What to produce: The lines you return must be all those in the data that hold the string "events".
■ ■ ■ ■ ■ ■ ■
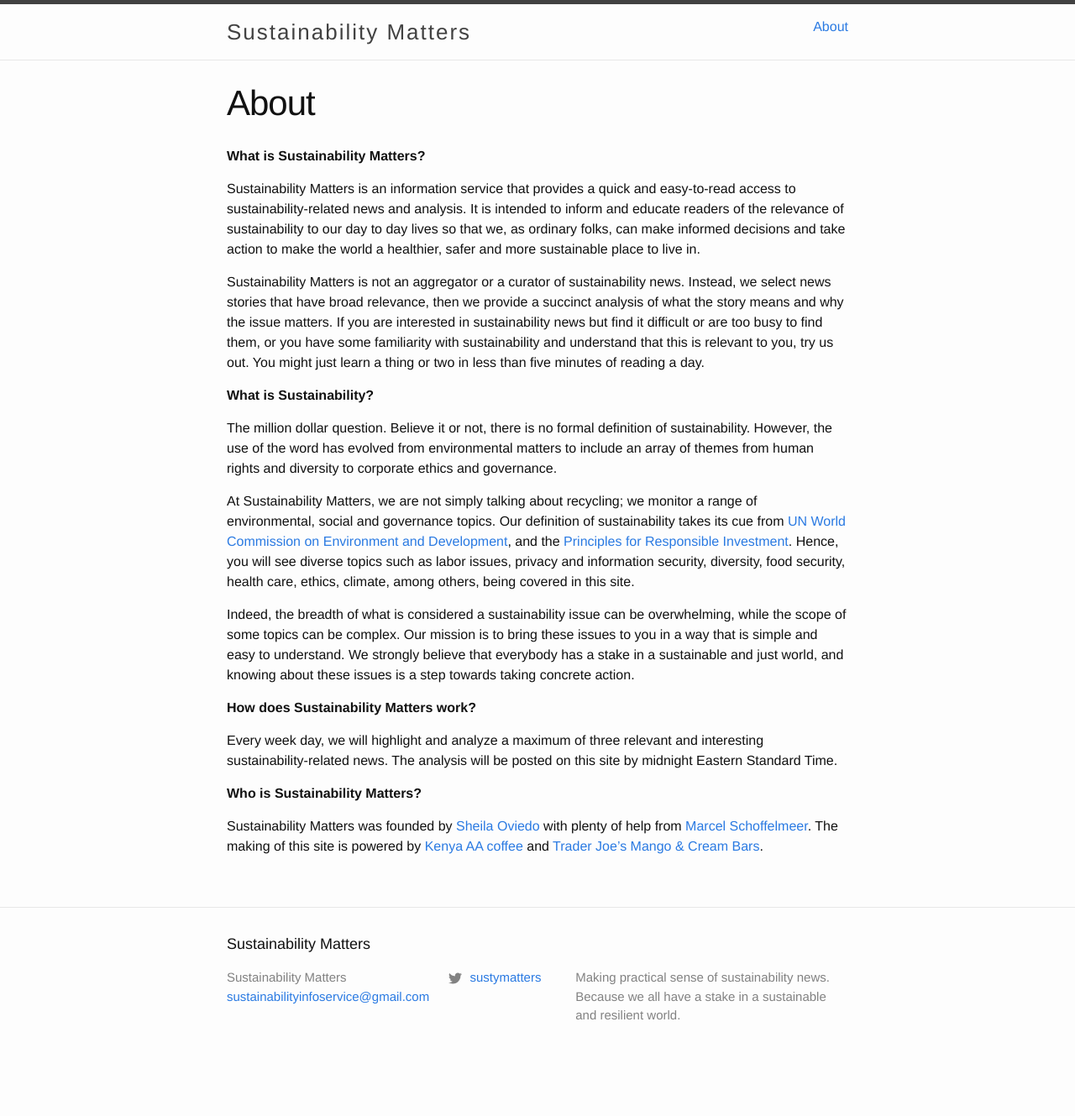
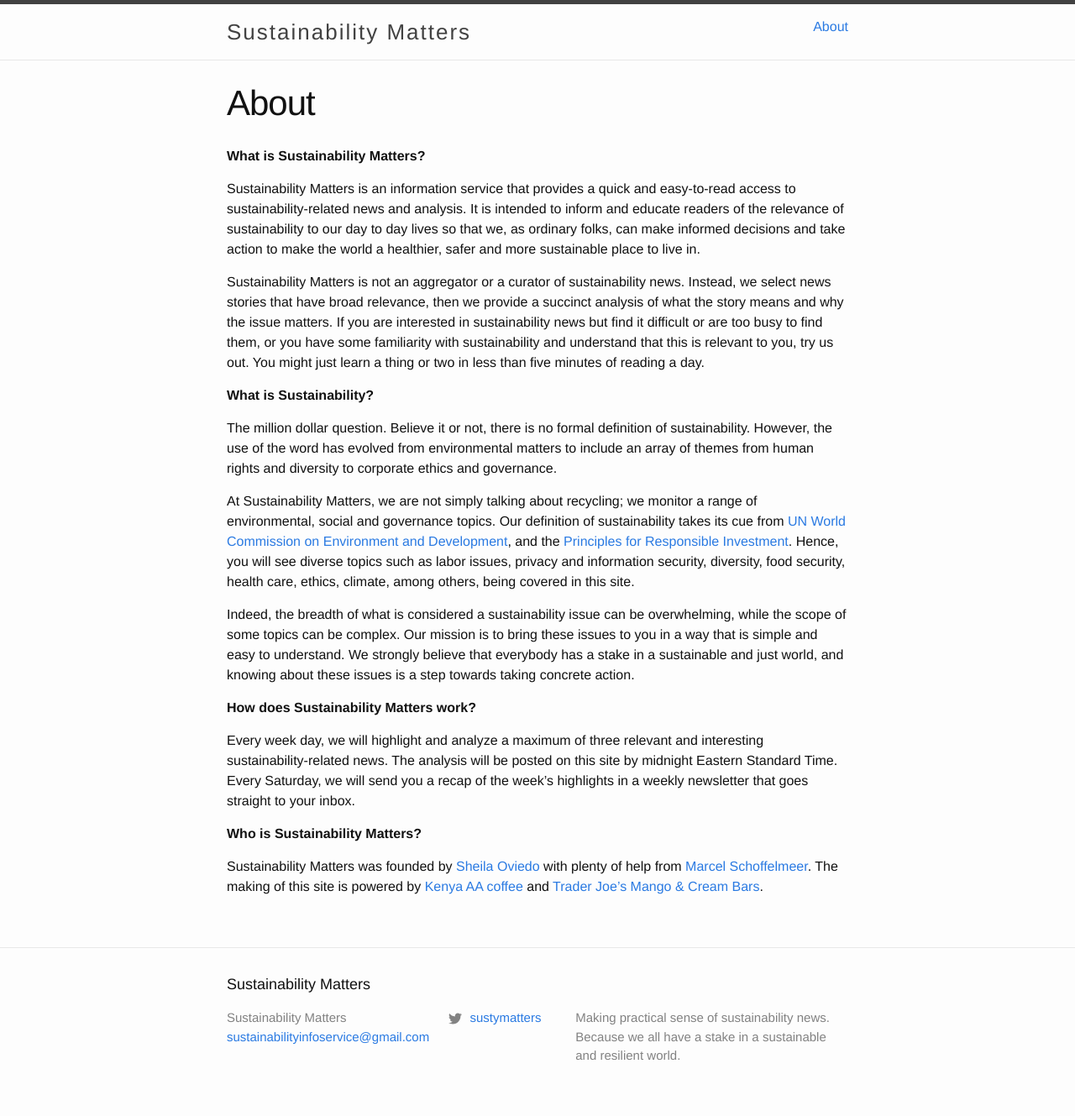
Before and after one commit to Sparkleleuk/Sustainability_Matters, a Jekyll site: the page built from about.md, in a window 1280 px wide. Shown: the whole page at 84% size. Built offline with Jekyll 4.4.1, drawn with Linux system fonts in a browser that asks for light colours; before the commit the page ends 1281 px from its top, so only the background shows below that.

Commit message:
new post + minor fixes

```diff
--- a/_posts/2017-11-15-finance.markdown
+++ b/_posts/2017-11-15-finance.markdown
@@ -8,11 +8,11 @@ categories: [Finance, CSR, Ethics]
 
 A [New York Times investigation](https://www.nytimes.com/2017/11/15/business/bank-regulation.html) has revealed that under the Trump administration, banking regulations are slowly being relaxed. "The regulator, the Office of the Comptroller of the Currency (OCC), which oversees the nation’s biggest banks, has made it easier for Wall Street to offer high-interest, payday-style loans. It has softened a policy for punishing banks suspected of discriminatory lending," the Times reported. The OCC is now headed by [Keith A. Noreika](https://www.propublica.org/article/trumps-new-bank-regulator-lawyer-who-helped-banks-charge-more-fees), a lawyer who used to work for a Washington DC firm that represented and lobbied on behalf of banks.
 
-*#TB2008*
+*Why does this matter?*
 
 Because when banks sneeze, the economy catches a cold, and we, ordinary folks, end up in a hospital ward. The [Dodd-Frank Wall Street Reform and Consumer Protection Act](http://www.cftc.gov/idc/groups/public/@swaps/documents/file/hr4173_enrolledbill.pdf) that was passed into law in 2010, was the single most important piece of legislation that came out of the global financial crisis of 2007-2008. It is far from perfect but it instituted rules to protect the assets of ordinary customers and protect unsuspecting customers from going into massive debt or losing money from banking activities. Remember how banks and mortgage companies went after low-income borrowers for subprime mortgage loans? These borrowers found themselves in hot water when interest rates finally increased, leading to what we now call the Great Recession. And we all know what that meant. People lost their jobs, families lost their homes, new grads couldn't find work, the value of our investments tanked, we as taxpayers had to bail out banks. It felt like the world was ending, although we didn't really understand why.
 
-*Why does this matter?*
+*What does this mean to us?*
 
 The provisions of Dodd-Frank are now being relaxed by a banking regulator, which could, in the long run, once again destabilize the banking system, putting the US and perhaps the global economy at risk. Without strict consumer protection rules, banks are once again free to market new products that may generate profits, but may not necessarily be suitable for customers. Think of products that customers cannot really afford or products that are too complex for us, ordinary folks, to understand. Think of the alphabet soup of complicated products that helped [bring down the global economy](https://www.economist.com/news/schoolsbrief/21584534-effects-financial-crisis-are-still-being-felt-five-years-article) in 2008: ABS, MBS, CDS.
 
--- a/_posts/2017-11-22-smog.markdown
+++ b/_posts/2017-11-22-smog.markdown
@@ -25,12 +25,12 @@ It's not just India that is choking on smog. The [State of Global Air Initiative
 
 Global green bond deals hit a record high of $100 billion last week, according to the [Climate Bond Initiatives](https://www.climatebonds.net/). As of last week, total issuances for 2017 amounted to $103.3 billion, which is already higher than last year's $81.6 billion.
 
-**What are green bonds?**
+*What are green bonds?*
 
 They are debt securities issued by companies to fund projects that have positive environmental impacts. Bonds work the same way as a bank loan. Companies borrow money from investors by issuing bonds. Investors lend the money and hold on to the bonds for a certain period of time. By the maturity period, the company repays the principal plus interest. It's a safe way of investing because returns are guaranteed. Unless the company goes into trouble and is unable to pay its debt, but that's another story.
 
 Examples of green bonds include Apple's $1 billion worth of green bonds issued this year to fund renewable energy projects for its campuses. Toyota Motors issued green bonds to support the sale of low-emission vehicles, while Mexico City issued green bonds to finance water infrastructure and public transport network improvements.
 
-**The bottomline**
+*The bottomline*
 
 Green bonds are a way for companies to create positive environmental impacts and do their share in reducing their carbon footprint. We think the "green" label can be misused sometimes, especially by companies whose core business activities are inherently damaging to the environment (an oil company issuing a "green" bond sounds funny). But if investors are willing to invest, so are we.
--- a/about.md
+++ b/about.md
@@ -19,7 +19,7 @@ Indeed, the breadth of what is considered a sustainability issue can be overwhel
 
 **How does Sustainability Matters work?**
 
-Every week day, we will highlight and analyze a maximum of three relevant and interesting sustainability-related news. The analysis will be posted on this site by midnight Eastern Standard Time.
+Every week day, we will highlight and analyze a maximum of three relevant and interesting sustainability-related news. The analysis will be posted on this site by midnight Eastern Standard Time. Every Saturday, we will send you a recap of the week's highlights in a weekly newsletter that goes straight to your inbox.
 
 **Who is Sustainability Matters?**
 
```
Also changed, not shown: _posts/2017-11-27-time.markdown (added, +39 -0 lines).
■ ■ ■ ■ ■ ■ ■
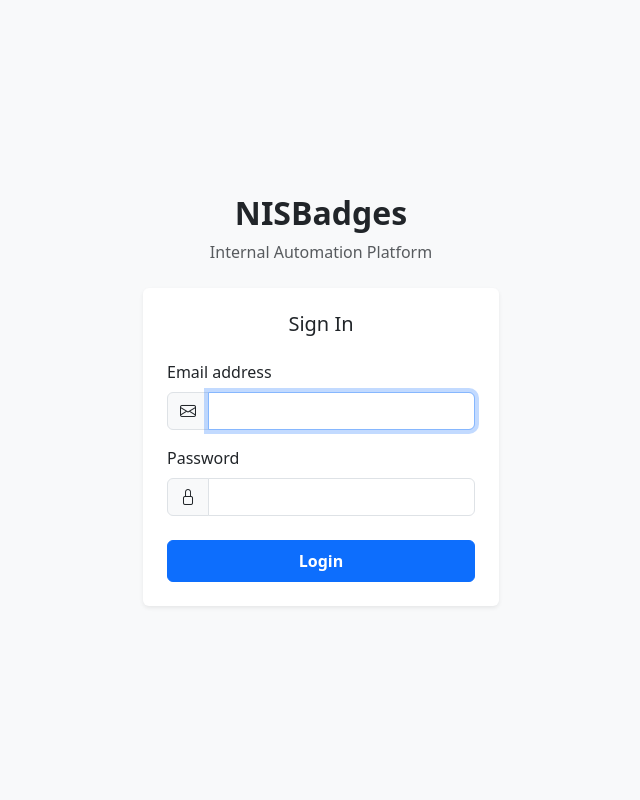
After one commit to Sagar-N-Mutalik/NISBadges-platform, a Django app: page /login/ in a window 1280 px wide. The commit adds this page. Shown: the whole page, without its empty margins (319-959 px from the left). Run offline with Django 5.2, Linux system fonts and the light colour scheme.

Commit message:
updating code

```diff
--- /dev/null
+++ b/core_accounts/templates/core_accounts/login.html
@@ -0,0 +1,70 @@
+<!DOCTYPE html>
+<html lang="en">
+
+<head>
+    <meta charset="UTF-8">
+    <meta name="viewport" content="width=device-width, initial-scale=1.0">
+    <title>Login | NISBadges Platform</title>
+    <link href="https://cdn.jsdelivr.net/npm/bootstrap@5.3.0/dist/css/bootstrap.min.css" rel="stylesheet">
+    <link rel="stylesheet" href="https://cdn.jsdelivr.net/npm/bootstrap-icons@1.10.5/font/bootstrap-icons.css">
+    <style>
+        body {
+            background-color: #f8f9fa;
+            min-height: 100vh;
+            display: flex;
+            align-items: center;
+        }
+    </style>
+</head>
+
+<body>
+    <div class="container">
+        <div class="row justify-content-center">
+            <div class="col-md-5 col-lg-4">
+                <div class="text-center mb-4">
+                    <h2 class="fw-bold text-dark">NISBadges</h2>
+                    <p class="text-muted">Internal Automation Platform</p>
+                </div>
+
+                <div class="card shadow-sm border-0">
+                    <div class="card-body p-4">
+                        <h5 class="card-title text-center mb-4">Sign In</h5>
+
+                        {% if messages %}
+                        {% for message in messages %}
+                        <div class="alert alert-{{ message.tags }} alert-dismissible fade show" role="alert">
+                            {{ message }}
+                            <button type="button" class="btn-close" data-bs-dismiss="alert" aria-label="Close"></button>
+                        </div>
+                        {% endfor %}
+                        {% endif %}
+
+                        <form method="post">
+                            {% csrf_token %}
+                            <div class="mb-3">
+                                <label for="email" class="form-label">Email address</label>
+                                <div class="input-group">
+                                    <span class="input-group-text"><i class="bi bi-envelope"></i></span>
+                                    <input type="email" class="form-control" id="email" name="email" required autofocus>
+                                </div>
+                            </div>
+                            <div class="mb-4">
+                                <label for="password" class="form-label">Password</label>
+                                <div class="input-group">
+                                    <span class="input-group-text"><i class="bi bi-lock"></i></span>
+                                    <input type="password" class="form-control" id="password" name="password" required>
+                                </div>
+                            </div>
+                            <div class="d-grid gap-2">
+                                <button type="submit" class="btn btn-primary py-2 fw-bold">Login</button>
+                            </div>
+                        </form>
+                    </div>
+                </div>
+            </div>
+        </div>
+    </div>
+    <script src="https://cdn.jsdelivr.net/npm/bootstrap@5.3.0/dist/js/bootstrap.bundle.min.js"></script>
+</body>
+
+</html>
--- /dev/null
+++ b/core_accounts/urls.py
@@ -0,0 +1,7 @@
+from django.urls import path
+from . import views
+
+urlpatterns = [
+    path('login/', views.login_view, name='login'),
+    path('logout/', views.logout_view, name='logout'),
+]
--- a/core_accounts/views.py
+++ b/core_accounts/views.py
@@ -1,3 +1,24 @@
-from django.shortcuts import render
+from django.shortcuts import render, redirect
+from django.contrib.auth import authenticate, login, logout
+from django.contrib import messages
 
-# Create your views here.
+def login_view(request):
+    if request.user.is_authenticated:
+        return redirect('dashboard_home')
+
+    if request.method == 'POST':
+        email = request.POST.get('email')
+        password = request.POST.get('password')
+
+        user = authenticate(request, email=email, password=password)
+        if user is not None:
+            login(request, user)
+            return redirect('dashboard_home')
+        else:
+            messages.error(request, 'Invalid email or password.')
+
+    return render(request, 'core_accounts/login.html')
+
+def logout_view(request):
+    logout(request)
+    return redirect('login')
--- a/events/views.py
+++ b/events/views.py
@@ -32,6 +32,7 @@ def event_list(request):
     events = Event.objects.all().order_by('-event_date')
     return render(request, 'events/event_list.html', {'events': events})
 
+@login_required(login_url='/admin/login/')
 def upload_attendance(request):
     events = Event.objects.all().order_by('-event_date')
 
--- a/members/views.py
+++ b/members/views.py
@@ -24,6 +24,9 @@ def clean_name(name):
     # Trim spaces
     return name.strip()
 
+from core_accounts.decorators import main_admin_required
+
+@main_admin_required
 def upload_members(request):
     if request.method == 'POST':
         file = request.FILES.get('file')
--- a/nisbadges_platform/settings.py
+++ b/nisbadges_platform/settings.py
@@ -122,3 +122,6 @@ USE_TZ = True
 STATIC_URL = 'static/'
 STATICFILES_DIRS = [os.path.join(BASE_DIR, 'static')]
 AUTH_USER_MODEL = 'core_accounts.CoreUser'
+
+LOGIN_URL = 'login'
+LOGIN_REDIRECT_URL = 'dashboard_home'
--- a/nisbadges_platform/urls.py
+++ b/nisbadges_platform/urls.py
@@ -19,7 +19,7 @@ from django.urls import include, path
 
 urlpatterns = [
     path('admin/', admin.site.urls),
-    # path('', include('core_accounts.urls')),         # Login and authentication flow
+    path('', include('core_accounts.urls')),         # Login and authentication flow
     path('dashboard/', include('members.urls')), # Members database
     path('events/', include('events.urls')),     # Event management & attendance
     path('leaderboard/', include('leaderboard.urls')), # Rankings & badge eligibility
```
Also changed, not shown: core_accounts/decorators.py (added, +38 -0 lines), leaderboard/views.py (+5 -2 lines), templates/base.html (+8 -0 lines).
■ ■ ■ ■ ■ ■ ■
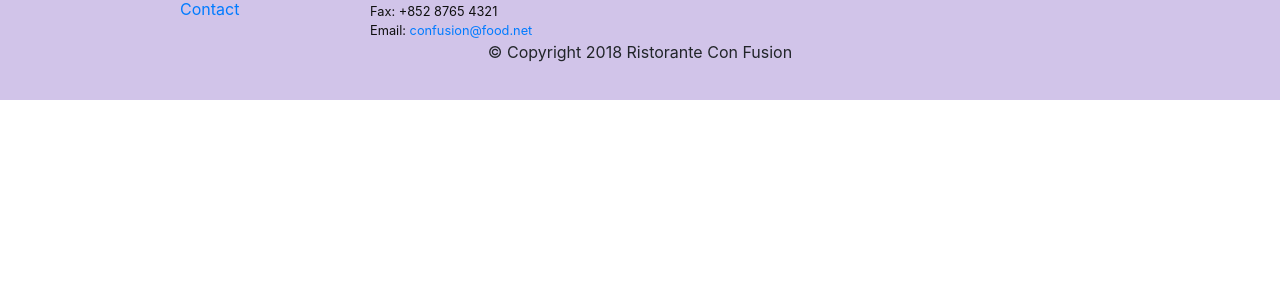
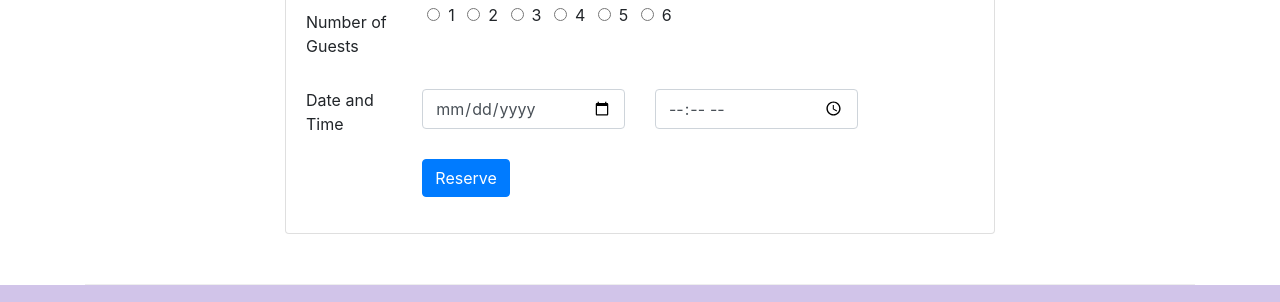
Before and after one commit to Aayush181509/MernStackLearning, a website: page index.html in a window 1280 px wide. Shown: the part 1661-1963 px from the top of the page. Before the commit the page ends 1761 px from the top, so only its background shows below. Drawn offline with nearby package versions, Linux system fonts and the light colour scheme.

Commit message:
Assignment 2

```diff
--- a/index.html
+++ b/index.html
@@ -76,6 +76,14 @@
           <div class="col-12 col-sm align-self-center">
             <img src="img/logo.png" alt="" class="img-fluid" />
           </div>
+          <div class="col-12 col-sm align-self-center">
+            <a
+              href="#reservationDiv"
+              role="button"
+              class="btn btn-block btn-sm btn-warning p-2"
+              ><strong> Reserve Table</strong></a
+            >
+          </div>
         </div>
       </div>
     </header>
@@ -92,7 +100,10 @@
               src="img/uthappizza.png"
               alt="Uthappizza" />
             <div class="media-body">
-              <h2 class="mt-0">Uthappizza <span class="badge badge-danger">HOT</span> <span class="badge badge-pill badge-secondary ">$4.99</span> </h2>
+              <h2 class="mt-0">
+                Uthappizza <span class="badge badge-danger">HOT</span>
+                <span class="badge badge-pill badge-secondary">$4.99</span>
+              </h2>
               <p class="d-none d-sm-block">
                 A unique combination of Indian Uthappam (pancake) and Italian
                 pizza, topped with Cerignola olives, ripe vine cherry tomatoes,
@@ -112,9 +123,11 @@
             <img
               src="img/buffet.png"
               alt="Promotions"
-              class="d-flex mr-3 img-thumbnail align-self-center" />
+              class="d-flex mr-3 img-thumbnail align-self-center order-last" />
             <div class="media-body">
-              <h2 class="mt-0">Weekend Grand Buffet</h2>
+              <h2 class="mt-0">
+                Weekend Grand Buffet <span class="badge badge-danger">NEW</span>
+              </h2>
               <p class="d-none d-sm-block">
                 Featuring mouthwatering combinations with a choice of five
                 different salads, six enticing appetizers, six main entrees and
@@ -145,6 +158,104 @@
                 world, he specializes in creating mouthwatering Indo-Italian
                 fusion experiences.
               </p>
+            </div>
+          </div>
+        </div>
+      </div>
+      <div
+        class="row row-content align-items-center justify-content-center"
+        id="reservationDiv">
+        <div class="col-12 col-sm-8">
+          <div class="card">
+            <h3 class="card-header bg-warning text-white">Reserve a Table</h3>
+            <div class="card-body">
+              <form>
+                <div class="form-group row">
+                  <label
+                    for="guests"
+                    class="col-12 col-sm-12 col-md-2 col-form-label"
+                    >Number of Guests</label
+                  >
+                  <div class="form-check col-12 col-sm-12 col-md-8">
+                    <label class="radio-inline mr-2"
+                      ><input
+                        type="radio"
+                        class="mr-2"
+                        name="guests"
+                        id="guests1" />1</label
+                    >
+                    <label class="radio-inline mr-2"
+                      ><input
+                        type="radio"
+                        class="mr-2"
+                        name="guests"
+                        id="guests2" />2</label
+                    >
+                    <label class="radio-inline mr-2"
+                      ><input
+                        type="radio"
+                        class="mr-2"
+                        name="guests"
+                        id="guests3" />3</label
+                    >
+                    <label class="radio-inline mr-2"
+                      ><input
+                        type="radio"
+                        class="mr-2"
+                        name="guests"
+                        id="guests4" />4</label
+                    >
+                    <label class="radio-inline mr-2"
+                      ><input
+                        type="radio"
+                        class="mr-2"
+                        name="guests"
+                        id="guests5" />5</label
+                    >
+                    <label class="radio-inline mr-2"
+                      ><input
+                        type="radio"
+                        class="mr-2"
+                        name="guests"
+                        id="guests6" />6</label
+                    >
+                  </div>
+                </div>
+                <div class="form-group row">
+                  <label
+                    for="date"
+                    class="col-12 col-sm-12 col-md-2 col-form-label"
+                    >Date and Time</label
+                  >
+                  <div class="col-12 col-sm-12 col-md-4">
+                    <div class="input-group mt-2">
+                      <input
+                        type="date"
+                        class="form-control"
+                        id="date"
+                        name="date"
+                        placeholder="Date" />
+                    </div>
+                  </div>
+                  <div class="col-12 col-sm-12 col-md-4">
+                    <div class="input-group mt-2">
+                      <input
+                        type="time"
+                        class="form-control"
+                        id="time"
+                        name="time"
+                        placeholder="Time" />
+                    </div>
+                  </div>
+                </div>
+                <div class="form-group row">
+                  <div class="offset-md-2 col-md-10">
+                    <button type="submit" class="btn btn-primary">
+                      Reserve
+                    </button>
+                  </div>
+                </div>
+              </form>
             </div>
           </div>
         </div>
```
■ ■ ■ ■ ■ ■ ■
Response:
--- a/events/views.py
+++ b/events/views.py
     events = Event.objects.all().order_by('-event_date')
     return render(request, 'events/event_list.html', {'events': events})
     events = Event.objects.all().order_by('-event_date')
     path('events/', include('events.urls')),     # Event management & attendance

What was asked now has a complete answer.